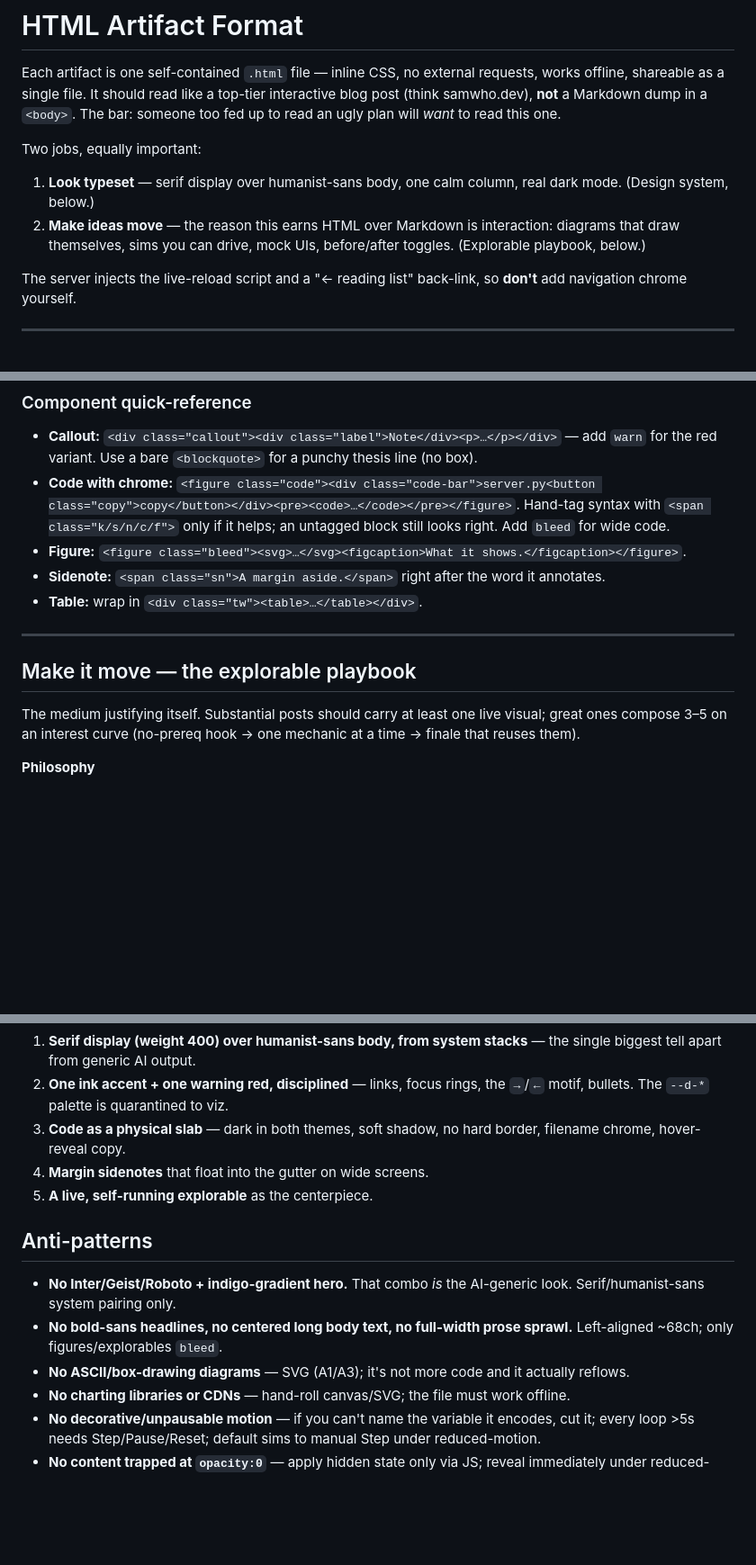
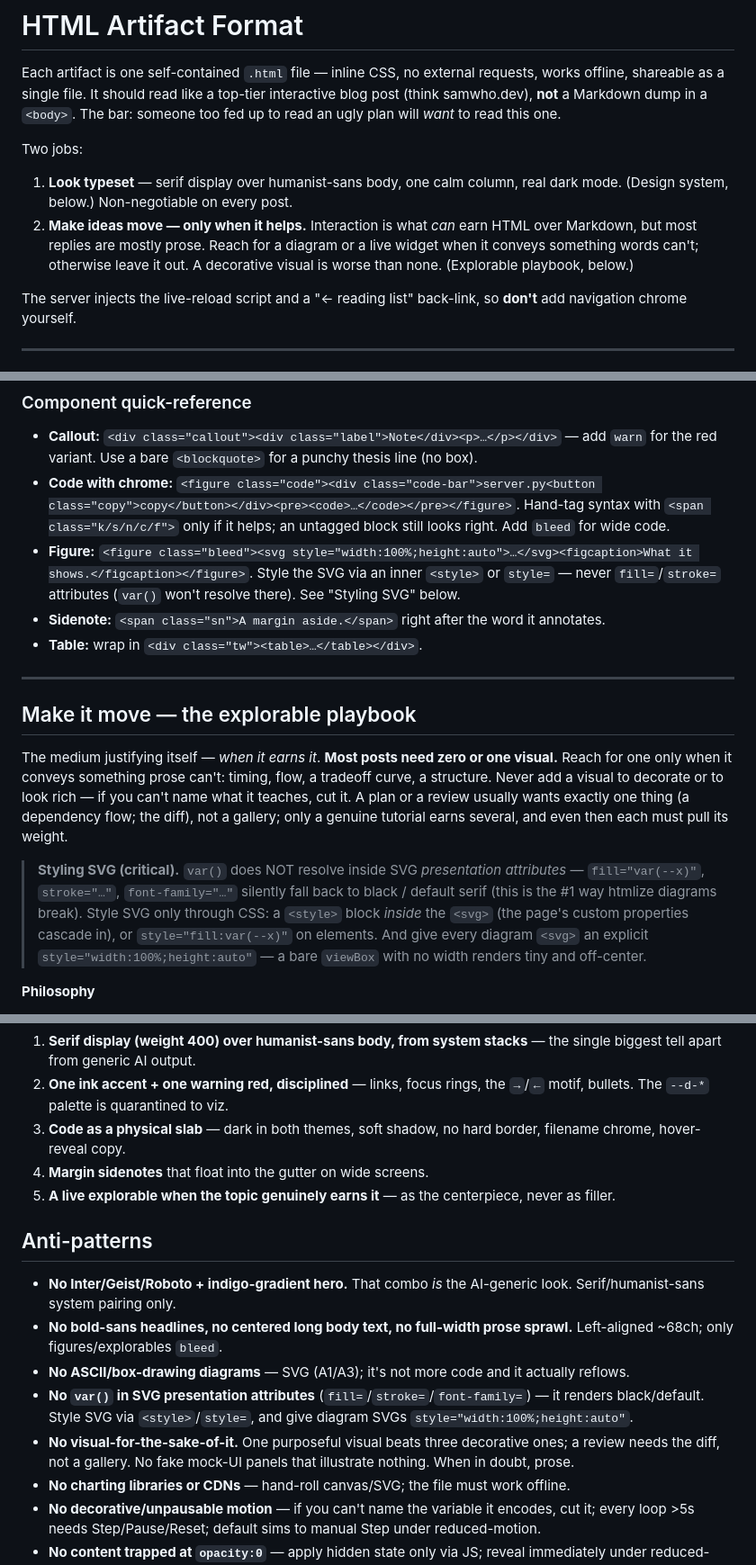
Before and after one commit to jassuwu/skills, a Markdown page: skills/htmlize/ARTIFACT.md, 3 parts joined by grey strips. Shown at 90% size. GitHub-like rendering; blank space fills up the shorter version.

Commit message:
htmlize/ARTIFACT: fix SVG styling guidance + curb visual over-use
- critical: var() does not resolve in SVG presentation attributes (fill=/
  stroke=/font-family=) — diagrams rendered black/default. Mandate styling
  SVG via an inner <style> or style= only, and width:100% on diagram svgs.
- scaffold: figure svg now width:100% (was max-width only -> tiny/off-center).
- restraint: drop the 'compose 3-5 visuals' line; most posts need zero or
  one visual; ban decorative figures + fake mock-UI panels in anti-patterns.

```diff
--- a/skills/htmlize/ARTIFACT.md
+++ b/skills/htmlize/ARTIFACT.md
@@ -2,9 +2,9 @@
 
 Each artifact is one self-contained `.html` file — inline CSS, no external requests, works offline, shareable as a single file. It should read like a top-tier interactive blog post (think samwho.dev), **not** a Markdown dump in a `<body>`. The bar: someone too fed up to read an ugly plan will *want* to read this one.
 
-Two jobs, equally important:
-1. **Look typeset** — serif display over humanist-sans body, one calm column, real dark mode. (Design system, below.)
-2. **Make ideas move** — the reason this earns HTML over Markdown is interaction: diagrams that draw themselves, sims you can drive, mock UIs, before/after toggles. (Explorable playbook, below.)
+Two jobs:
+1. **Look typeset** — serif display over humanist-sans body, one calm column, real dark mode. (Design system, below.) Non-negotiable on every post.
+2. **Make ideas move — only when it helps.** Interaction is what *can* earn HTML over Markdown, but most replies are mostly prose. Reach for a diagram or a live widget when it conveys something words can't; otherwise leave it out. A decorative visual is worse than none. (Explorable playbook, below.)
 
 The server injects the live-reload script and a "← reading list" back-link, so **don't** add navigation chrome yourself.
 
@@ -160,7 +160,7 @@ document.querySelectorAll('figure.code .copy').forEach(b=>b.addEventListener('cl
 
 - **Callout:** `<div class="callout"><div class="label">Note</div><p>…</p></div>` — add `warn` for the red variant. Use a bare `<blockquote>` for a punchy thesis line (no box).
 - **Code with chrome:** `<figure class="code"><div class="code-bar">server.py<button class="copy">copy</button></div><pre><code>…</code></pre></figure>`. Hand-tag syntax with `<span class="k/s/n/c/f">` only if it helps; an untagged block still looks right. Add `bleed` for wide code.
-- **Figure:** `<figure class="bleed"><svg>…</svg><figcaption>What it shows.</figcaption></figure>`.
+- **Figure:** `<figure class="bleed"><svg style="width:100%;height:auto">…</svg><figcaption>What it shows.</figcaption></figure>`. Style the SVG via an inner `<style>` or `style=` — never `fill=`/`stroke=` attributes (`var()` won't resolve there). See "Styling SVG" below.
 - **Sidenote:** `<span class="sn">A margin aside.</span>` right after the word it annotates.
 - **Table:** wrap in `<div class="tw"><table>…</table></div>`.
 
@@ -168,7 +168,9 @@ document.querySelectorAll('figure.code .copy').forEach(b=>b.addEventListener('cl
 
 ## Make it move — the explorable playbook
 
-The medium justifying itself. Substantial posts should carry at least one live visual; great ones compose 3–5 on an interest curve (no-prereq hook → one mechanic at a time → finale that reuses them).
+The medium justifying itself — *when it earns it*. **Most posts need zero or one visual.** Reach for one only when it conveys something prose can't: timing, flow, a tradeoff curve, a structure. Never add a visual to decorate or to look rich — if you can't name what it teaches, cut it. A plan or a review usually wants exactly one thing (a dependency flow; the diff), not a gallery; only a genuine tutorial earns several, and even then each must pull its weight.
+
+> **Styling SVG (critical).** `var()` does NOT resolve inside SVG *presentation attributes* — `fill="var(--x)"`, `stroke="…"`, `font-family="…"` silently fall back to black / default serif (this is the #1 way htmlize diagrams break). Style SVG only through CSS: a `<style>` block *inside* the `<svg>` (the page's custom properties cascade in), or `style="fill:var(--x)"` on elements. And give every diagram `<svg>` an explicit `style="width:100%;height:auto"` — a bare `viewBox` with no width renders tiny and off-center.
 
 **Philosophy**
 - **Show the thing moving.** If the lesson is timing, throughput, backpressure, emergence, or "small change → big change," static can't carry it — animate the *mechanism*, not decoration. If you can't name the variable a motion represents, cut it.
@@ -287,13 +289,15 @@ The details that make it instantly read as high-taste:
 2. **One ink accent + one warning red, disciplined** — links, focus rings, the `→`/`←` motif, bullets. The `--d-*` palette is quarantined to viz.
 3. **Code as a physical slab** — dark in both themes, soft shadow, no hard border, filename chrome, hover-reveal copy.
 4. **Margin sidenotes** that float into the gutter on wide screens.
-5. **A live, self-running explorable** as the centerpiece.
+5. **A live explorable when the topic genuinely earns it** — as the centerpiece, never as filler.
 
 ## Anti-patterns
 
 - **No Inter/Geist/Roboto + indigo-gradient hero.** That combo *is* the AI-generic look. Serif/humanist-sans system pairing only.
 - **No bold-sans headlines, no centered long body text, no full-width prose sprawl.** Left-aligned ~68ch; only figures/explorables `bleed`.
 - **No ASCII/box-drawing diagrams** — SVG (A1/A3); it's not more code and it actually reflows.
+- **No `var()` in SVG presentation attributes** (`fill=`/`stroke=`/`font-family=`) — it renders black/default. Style SVG via `<style>`/`style=`, and give diagram SVGs `style="width:100%;height:auto"`.
+- **No visual-for-the-sake-of-it.** One purposeful visual beats three decorative ones; a review needs the diff, not a gallery. No fake mock-UI panels that illustrate nothing. When in doubt, prose.
 - **No charting libraries or CDNs** — hand-roll canvas/SVG; the file must work offline.
 - **No decorative/unpausable motion** — if you can't name the variable it encodes, cut it; every loop >5s needs Step/Pause/Reset; default sims to manual Step under reduced-motion.
 - **No content trapped at `opacity:0`** — apply hidden state only via JS; reveal immediately under reduced-motion / no-JS.
```
Also changed, not shown: other parts of skills/htmlize/ARTIFACT.md (+1 -1 lines).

INSTRUCTIONS TO FOLLOW:
Only lines holding the word "live" are wanted, so copy each of them from the records above.

RESPONSE FOR THIS EXERCISE:
+2. **Make ideas move — only when it helps.** Interaction is what *can* earn HTML over Markdown, but most replies are mostly prose. Reach for a diagram or a live widget when it conveys something words can't; otherwise leave it out. A decorative visual is worse than none. (Explorable playbook, below.)
 The server injects the live-reload script and a "← reading list" back-link, so **don't** add navigation chrome yourself.
-The medium justifying itself. Substantial posts should carry at least one live visual; great ones compose 3–5 on an interest curve (no-prereq hook → one mechanic at a time → finale that reuses them).
-5. **A live, self-running explorable** as the centerpiece.
+5. **A live explorable when the topic genuinely earns it** — as the centerpiece, never as filler.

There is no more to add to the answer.